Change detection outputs
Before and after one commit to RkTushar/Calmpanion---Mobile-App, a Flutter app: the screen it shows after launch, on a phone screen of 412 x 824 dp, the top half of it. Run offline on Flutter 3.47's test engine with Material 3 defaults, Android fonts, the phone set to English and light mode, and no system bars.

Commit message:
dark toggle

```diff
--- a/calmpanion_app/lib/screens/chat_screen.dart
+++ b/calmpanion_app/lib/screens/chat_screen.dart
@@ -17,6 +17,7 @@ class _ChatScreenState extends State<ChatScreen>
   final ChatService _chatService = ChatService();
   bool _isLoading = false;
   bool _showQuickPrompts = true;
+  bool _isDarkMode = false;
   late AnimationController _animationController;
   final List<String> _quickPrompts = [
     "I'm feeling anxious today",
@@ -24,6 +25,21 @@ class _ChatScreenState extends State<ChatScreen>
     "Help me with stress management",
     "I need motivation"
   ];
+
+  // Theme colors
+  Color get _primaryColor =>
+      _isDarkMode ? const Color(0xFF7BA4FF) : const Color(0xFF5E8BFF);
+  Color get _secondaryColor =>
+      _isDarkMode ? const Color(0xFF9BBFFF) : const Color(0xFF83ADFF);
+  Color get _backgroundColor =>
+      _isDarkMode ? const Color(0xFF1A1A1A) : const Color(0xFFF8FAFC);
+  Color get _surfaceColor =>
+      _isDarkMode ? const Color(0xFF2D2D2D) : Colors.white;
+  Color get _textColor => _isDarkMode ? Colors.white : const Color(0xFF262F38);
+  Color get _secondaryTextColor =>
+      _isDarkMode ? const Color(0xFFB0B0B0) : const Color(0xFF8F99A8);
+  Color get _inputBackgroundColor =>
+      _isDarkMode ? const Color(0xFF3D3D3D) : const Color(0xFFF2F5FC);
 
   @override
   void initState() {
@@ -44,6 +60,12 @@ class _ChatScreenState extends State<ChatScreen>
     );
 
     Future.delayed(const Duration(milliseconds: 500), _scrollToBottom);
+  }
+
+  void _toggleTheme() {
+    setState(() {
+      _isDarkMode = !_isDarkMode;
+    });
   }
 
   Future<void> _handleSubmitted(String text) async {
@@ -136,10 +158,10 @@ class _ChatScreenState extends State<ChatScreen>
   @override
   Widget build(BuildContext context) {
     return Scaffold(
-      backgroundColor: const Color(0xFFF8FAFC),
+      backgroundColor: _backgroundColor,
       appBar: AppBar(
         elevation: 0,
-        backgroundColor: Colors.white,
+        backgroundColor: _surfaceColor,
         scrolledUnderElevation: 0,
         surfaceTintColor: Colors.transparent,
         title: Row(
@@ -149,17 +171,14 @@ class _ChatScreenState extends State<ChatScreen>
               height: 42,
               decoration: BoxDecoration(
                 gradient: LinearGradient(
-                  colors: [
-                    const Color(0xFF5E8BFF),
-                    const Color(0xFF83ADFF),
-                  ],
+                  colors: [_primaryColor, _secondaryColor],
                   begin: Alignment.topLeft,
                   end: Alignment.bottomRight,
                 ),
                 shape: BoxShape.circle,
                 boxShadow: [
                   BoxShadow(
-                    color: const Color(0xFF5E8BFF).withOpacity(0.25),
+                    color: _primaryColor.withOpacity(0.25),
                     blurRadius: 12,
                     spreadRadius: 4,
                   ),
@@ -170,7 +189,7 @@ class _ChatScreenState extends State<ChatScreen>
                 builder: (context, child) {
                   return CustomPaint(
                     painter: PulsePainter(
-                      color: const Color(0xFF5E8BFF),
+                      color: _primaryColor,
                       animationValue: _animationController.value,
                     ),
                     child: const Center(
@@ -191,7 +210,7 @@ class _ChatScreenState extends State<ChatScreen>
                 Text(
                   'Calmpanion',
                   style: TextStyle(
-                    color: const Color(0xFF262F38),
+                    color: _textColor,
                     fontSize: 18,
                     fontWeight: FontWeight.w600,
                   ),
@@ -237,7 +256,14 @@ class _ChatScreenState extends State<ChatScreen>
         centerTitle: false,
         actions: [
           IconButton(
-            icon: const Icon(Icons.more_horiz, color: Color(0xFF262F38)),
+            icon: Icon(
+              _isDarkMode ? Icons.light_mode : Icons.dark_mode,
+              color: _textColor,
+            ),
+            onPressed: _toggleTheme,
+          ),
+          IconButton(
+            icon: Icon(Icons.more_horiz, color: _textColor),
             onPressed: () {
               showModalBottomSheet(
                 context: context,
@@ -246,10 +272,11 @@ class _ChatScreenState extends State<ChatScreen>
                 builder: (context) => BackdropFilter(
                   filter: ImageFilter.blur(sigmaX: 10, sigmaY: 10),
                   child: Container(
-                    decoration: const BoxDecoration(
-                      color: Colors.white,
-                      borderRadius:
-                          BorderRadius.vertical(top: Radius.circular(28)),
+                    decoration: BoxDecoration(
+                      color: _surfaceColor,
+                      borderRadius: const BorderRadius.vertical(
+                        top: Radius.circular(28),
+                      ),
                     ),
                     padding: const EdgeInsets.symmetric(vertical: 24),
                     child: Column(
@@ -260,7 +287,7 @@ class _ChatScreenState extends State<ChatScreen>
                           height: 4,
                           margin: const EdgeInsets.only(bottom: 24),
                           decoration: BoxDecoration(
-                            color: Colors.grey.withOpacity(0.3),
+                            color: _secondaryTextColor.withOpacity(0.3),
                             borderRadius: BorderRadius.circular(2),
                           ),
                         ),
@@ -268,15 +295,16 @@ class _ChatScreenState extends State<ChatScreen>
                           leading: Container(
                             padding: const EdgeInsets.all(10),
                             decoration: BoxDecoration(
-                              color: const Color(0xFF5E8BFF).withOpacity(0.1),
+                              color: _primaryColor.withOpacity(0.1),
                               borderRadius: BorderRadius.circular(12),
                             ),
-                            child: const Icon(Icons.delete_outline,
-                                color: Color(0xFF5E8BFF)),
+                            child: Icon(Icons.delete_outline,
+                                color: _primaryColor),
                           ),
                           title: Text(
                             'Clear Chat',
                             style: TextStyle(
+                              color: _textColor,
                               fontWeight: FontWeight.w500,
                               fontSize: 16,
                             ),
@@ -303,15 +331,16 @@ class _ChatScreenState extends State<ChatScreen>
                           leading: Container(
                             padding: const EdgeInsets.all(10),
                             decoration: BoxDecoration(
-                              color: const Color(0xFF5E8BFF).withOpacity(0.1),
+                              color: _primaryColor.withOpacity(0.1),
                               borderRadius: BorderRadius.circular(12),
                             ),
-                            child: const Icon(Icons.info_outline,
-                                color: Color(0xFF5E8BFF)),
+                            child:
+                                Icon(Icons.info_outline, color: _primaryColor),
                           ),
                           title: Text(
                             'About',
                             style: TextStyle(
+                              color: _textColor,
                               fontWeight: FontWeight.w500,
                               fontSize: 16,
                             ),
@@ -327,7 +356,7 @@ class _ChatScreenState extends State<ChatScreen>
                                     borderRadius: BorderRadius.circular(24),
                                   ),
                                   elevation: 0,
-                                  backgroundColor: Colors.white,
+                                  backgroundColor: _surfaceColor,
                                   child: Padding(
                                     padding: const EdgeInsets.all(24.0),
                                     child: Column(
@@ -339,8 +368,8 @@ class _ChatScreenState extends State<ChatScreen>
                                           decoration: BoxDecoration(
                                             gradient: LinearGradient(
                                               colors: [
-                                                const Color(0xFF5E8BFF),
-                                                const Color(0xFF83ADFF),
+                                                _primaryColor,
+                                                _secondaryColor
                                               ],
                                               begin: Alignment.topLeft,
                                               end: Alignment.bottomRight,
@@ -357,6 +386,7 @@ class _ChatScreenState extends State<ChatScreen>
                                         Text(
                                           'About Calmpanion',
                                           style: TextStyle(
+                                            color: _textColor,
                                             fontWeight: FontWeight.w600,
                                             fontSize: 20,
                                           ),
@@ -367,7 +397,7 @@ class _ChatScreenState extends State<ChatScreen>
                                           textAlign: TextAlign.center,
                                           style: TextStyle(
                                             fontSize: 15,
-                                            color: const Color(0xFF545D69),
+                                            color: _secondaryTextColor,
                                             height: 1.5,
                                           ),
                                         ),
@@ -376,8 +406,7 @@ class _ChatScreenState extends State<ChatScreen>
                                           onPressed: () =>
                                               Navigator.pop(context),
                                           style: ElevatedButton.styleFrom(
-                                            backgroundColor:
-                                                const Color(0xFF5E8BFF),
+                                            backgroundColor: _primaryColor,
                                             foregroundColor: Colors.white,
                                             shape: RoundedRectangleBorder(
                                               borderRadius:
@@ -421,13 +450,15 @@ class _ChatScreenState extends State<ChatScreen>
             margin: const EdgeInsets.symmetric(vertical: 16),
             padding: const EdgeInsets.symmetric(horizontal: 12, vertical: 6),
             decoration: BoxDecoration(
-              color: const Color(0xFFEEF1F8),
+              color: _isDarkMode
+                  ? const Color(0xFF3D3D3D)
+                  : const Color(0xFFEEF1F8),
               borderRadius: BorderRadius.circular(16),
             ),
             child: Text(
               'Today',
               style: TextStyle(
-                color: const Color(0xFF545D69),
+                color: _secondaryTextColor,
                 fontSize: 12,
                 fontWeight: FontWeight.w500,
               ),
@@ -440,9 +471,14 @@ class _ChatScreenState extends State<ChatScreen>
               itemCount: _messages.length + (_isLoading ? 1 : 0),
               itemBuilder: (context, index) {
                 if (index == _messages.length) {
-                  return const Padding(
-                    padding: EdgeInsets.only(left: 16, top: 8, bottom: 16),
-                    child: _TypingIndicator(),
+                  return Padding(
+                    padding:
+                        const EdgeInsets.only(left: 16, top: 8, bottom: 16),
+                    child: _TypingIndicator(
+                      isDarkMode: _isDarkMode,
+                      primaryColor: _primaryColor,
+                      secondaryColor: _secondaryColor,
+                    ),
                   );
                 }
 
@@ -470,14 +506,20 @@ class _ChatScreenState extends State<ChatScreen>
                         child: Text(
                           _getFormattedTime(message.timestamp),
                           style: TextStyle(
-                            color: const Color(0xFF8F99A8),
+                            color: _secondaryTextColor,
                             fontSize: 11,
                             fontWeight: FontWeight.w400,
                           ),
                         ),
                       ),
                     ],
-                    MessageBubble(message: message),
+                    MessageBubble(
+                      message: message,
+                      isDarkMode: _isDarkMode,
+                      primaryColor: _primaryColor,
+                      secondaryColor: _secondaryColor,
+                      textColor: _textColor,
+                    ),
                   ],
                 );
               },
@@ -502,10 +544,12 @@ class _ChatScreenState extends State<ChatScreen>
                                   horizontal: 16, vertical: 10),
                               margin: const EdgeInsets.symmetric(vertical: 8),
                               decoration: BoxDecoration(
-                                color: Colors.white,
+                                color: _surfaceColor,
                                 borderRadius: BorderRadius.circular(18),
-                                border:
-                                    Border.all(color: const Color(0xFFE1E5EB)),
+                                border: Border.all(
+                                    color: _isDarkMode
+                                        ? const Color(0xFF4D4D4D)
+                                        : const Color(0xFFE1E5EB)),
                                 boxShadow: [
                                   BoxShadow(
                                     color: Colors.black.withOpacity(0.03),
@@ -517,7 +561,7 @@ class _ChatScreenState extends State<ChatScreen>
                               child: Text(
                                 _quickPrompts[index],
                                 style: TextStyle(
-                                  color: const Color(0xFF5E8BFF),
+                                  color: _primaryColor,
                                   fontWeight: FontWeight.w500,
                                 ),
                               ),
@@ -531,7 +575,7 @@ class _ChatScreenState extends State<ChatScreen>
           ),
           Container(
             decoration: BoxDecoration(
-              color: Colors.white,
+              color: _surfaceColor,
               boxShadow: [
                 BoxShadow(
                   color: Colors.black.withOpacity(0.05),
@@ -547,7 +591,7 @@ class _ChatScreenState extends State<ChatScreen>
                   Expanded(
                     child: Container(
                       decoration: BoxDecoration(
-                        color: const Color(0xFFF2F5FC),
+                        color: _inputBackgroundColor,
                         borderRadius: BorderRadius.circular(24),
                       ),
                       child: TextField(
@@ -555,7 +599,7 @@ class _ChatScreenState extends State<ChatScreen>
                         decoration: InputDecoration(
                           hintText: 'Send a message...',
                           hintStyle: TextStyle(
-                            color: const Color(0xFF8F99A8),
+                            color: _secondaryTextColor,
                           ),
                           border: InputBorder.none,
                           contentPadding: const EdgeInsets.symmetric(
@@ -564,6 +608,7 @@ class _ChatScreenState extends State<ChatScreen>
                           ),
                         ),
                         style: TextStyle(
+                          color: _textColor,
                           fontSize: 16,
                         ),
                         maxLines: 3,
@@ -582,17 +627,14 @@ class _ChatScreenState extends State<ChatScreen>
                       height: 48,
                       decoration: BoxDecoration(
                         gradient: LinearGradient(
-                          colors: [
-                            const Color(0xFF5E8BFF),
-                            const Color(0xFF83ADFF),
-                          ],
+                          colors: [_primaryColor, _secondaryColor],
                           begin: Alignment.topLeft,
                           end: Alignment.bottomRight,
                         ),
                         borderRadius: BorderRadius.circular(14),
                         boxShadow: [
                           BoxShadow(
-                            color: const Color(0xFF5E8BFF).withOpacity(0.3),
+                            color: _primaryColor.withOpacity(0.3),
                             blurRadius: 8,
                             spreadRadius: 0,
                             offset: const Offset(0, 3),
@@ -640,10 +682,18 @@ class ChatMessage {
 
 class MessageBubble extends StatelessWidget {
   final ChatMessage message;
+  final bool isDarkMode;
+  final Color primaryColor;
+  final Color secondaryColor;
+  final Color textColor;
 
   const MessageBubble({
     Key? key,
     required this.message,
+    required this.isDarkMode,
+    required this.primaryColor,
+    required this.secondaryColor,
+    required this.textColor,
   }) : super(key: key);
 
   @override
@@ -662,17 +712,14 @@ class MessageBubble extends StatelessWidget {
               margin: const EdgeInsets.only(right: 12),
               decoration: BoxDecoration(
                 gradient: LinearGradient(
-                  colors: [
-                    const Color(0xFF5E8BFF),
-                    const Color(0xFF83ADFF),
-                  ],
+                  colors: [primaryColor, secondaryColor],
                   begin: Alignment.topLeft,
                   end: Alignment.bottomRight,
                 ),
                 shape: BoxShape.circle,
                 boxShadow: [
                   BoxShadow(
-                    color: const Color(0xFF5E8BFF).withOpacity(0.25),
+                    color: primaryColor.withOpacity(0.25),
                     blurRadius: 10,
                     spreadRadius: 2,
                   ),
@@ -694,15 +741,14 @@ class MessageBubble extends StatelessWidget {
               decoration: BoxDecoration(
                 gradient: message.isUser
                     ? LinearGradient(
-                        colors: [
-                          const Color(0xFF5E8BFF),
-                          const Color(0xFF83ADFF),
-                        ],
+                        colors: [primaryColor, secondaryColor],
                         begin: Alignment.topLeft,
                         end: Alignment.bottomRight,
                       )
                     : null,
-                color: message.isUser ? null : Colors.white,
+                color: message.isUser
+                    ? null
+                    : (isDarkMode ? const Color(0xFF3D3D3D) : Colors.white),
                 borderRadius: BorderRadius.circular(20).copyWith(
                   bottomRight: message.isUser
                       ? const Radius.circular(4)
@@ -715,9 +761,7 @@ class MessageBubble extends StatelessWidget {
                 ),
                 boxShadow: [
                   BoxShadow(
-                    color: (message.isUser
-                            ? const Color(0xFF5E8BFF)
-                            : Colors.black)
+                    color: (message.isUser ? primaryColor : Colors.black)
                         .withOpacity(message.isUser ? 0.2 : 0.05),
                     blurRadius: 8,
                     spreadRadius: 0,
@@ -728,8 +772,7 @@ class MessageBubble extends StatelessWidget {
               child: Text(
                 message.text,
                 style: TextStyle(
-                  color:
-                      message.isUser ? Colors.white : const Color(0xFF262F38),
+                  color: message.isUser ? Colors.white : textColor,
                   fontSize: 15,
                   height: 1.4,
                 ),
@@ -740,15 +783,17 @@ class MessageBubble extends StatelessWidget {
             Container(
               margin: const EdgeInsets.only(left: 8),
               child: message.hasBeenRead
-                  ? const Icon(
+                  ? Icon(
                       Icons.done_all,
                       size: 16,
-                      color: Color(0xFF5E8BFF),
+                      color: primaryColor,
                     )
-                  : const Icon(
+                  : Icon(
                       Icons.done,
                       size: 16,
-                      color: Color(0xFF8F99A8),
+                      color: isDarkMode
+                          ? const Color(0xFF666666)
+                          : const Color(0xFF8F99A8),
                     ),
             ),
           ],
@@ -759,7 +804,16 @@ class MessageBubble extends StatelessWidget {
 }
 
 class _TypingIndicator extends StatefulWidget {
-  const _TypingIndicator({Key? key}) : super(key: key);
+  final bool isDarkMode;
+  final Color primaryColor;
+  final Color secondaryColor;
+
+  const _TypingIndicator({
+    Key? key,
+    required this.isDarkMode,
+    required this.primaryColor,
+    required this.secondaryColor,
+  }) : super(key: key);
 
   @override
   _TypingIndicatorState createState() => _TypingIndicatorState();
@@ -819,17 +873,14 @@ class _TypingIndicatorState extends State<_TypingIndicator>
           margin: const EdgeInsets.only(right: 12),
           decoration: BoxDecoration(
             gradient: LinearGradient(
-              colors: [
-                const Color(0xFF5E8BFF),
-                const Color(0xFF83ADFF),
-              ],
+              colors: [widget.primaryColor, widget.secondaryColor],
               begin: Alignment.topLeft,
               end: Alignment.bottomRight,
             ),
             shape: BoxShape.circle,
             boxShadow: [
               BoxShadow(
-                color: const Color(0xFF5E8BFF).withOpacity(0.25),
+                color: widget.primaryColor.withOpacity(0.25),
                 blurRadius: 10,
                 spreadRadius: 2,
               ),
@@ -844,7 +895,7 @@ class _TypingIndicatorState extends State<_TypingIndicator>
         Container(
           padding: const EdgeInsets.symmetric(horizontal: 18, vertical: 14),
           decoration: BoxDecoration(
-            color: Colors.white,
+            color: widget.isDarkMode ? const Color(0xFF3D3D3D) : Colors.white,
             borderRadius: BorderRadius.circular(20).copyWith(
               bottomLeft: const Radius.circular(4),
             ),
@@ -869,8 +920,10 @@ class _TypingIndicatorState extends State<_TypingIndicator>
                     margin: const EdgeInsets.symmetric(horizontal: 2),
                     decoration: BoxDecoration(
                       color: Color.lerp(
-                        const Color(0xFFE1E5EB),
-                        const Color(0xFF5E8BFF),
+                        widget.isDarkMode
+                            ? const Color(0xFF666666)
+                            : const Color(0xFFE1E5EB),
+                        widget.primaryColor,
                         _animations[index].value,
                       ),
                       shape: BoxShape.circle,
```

==

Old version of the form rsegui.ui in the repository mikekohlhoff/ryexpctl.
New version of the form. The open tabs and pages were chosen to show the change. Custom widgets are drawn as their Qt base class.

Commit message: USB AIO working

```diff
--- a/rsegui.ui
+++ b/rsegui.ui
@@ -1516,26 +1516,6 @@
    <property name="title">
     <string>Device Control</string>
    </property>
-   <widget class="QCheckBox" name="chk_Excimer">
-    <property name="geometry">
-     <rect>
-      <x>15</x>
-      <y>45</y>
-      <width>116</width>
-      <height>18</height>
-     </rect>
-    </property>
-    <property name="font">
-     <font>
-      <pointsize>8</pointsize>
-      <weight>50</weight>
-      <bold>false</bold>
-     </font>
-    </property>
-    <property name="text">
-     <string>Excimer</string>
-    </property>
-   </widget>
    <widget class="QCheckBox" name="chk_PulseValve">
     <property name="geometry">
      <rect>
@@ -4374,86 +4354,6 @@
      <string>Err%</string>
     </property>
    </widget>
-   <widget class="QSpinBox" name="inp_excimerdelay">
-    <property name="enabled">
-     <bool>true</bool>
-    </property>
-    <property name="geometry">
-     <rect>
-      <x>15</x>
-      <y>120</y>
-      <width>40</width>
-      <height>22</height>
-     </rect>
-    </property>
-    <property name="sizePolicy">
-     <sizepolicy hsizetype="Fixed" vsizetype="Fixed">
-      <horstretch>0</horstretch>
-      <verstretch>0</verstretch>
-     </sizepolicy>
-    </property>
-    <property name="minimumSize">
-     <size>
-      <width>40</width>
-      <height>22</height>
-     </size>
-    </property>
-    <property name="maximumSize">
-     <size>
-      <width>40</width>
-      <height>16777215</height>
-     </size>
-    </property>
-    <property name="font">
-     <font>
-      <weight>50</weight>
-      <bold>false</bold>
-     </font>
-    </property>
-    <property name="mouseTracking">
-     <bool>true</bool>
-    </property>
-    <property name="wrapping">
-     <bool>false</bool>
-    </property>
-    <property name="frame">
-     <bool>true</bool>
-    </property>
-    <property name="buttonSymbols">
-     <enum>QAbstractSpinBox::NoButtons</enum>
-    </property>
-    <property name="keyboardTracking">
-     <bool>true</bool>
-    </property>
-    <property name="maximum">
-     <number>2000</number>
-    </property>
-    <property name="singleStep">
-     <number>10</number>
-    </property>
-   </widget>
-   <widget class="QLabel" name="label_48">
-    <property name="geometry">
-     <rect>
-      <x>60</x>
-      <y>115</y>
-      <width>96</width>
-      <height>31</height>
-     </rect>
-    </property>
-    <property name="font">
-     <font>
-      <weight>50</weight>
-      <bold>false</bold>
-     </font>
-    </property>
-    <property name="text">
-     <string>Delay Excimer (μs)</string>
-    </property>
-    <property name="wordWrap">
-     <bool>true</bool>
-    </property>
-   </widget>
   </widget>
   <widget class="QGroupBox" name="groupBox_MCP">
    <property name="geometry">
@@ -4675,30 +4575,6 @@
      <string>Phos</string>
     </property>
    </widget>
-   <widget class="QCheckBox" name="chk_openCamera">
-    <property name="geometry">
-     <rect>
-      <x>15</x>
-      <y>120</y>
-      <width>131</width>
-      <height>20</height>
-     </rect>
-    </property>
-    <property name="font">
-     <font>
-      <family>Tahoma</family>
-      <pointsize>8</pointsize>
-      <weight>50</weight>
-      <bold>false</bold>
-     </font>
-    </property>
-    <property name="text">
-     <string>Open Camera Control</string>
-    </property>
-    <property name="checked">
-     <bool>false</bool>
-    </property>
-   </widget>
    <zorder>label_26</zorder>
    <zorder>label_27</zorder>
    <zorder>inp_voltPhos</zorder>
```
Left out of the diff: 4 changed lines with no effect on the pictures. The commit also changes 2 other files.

---

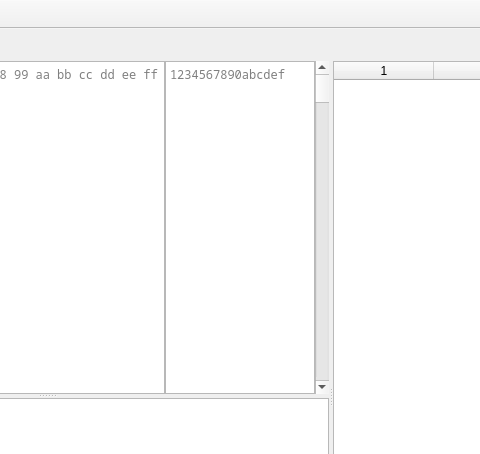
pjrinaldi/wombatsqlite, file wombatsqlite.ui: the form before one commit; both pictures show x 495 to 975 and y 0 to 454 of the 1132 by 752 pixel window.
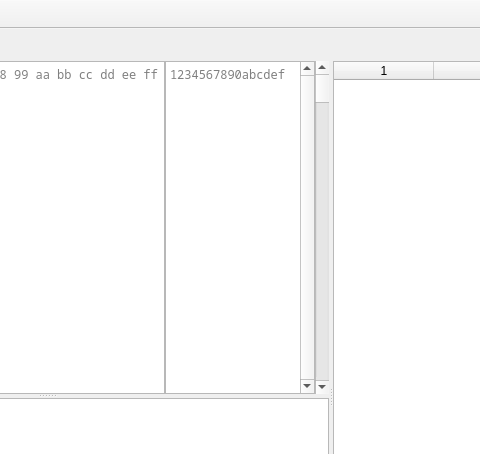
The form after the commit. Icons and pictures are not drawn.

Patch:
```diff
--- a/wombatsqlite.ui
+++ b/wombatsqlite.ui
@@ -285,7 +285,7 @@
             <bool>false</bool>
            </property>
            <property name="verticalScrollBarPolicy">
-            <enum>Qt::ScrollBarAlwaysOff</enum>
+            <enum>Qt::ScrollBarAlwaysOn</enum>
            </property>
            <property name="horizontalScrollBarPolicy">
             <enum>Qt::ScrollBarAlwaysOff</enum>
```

*WHAT THIS TASK INVOLVES*
Search the entries for "return" and copy out each line that has it.

*RESPONSE AREA*
     return Scaffold(
                   return CustomPaint(
-                  return const Padding(
+                  return Padding(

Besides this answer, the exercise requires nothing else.